£17000 - £21000 per annum: Recruitment Genius: This is a fantastic opportunity...

Recruitment Genius: Sales Administrator - German Speaking

£17000 - £23000 per annum: Recruitment Genius: This is a fantastic opportunity...

Recruitment Genius: Sales Administrator - Japanese Speaking

£17000 - £23000 per annum: Recruitment Genius: If you are fluent in Japanese a...

Recruitment Genius: Graphic Designer - Immediate Start

£16000 - £25000 per annum: Recruitment Genius: This is a fantastic opportunity...

Day In a Page

The Greek referendum exposes a gaping hole at the heart of the European Union – its distinct lack of any genuine popular legitimacy

Gaping hole at the heart of the European Union

Treatment of Greece has shown up a lack of genuine legitimacy
Number of young homeless in Britain 'more than three times the official figures'

'Everything changed when I went to the hostel'

Number of young homeless people in Britain is 'more than three times the official figures'
Compton Cricket Club

Compton Cricket Club

Portraits of LA cricketers from notorious suburb to be displayed in London
London now the global money-laundering centre for the drug trade, says crime expert

Wlecome to London, drug money-laundering centre for the world

'Mexico is its heart and London is its head'
The Buddhist temple minutes from Centre Court that helps a winner keep on winning

The Buddhist temple minutes from Centre Court

It helps a winner keep on winning
Is this the future of flying: battery-powered planes made of plastic, and without flight decks?

Is this the future of flying?

Battery-powered planes made of plastic, and without flight decks
Isis are barbarians – but the Caliphate is a dream at the heart of all Muslim traditions

Isis are barbarians

but the Caliphate is an ancient Muslim ideal
The Brink's-Mat curse strikes again: three tons of stolen gold that brought only grief

Curse of Brink's Mat strikes again

Death of John 'Goldfinger' Palmer the latest killing related to 1983 heist
Greece debt crisis: 'The ministers talk to us about miracles' – why Greeks are cynical ahead of the bailout referendum

'The ministers talk to us about miracles'

Why Greeks are cynical ahead of the bailout referendum
Call of the wild: How science is learning to decode the way animals communicate

Call of the wild

How science is learning to decode the way animals communicate
Greece debt crisis: What happened to democracy when it’s a case of 'Vote Yes or else'?

'The economic collapse has happened.

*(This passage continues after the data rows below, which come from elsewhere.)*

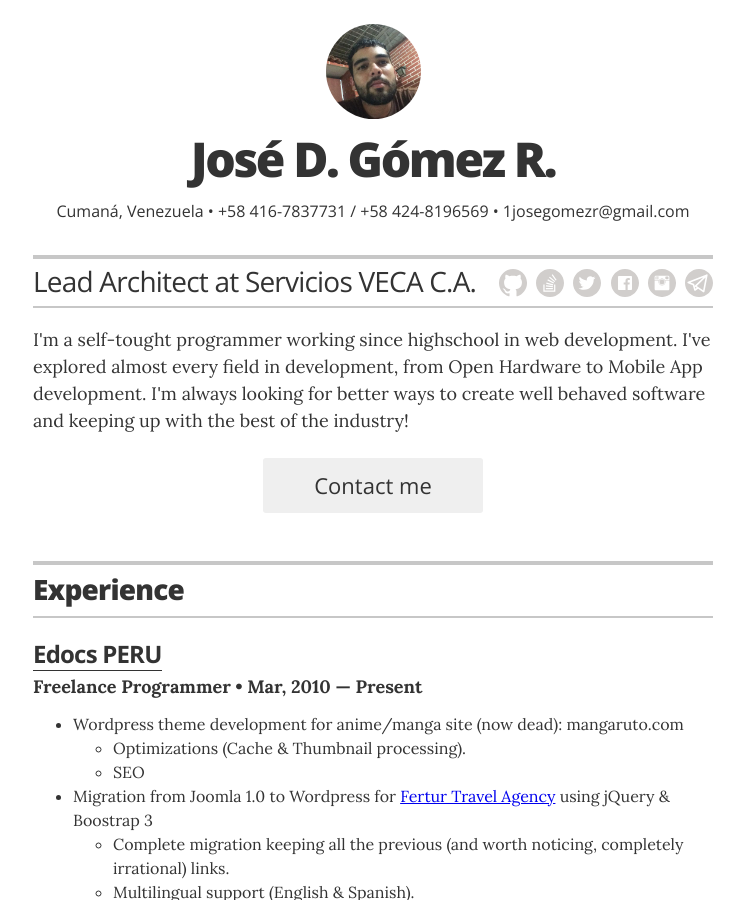
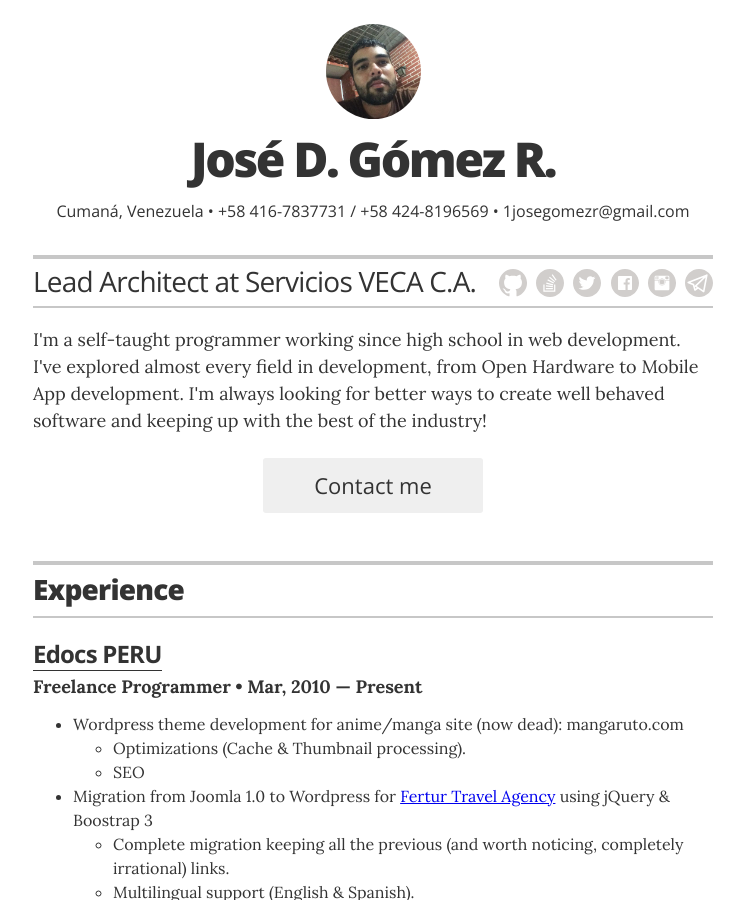
Before and after one commit to josegomezr/josegomezr.github.io, a Jekyll site: the page built from index.html, in a window 1280 px wide and 900 px high. Shown: the whole window, without its empty margins (267-1011 px from the left). Built offline with Jekyll 4.4.1, drawn with Linux system fonts in a browser that asks for light colours.

Commit message:
typo fix

```diff
--- a/_config.yml
+++ b/_config.yml
@@ -24,7 +24,11 @@ resume_contact_address:         "Cumaná, Venezuela"
 resume_header_contact_info:     "Cumaná, Venezuela • +58 416-7837731 / +58 424-8196569 • 1josegomezr@gmail.com"
 display_header_contact_info:    "true"
 
-resume_header_intro: "<p>I'm a self-tought programmer working since highschool in web development. I've explored almost every field in development, from Open Hardware to Mobile App development. I'm always looking for better ways to create well behaved software and keeping up with the best of the industry!</p>"
+resume_header_intro: >
+  <p>I'm a self-taught programmer working since high school in web development.
+  I've explored almost every field in development, from Open Hardware to Mobile App development.
+  I'm always looking for better ways to create well behaved software and
+  keeping up with the best of the industry!</p>
 
 # use "yes" to display the email contact button,
 # "no" to display an "I'm not looking for work" message,
```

What is at risk now is democracy...'

If it doesn’t work in Europe, how is it supposed to work in India or the Middle East, asks Robert Fisk
The science of swearing: What lies behind the use of four-letter words?

The science of swearing

What lies behind the use of four-letter words?
The Real Stories of Migrant Britain: Clive fled from Zimbabwe - now it won't have him back

The Real Stories of Migrant Britain

Clive fled from Zimbabwe - now it won’t have him back
Africa on the menu: Three foodie friends want to popularise dishes from the continent

Africa on the menu

Three foodie friends want to popularise dishes from the hot new continent
Donna Karan is stepping down after 30 years - so who will fill the DKNY creator's boots?

Who will fill Donna Karan's boots?

The designer is stepping down as Chief Designer of DKNY after 30 years. Alexander Fury looks back at the career of 'America's Chanel'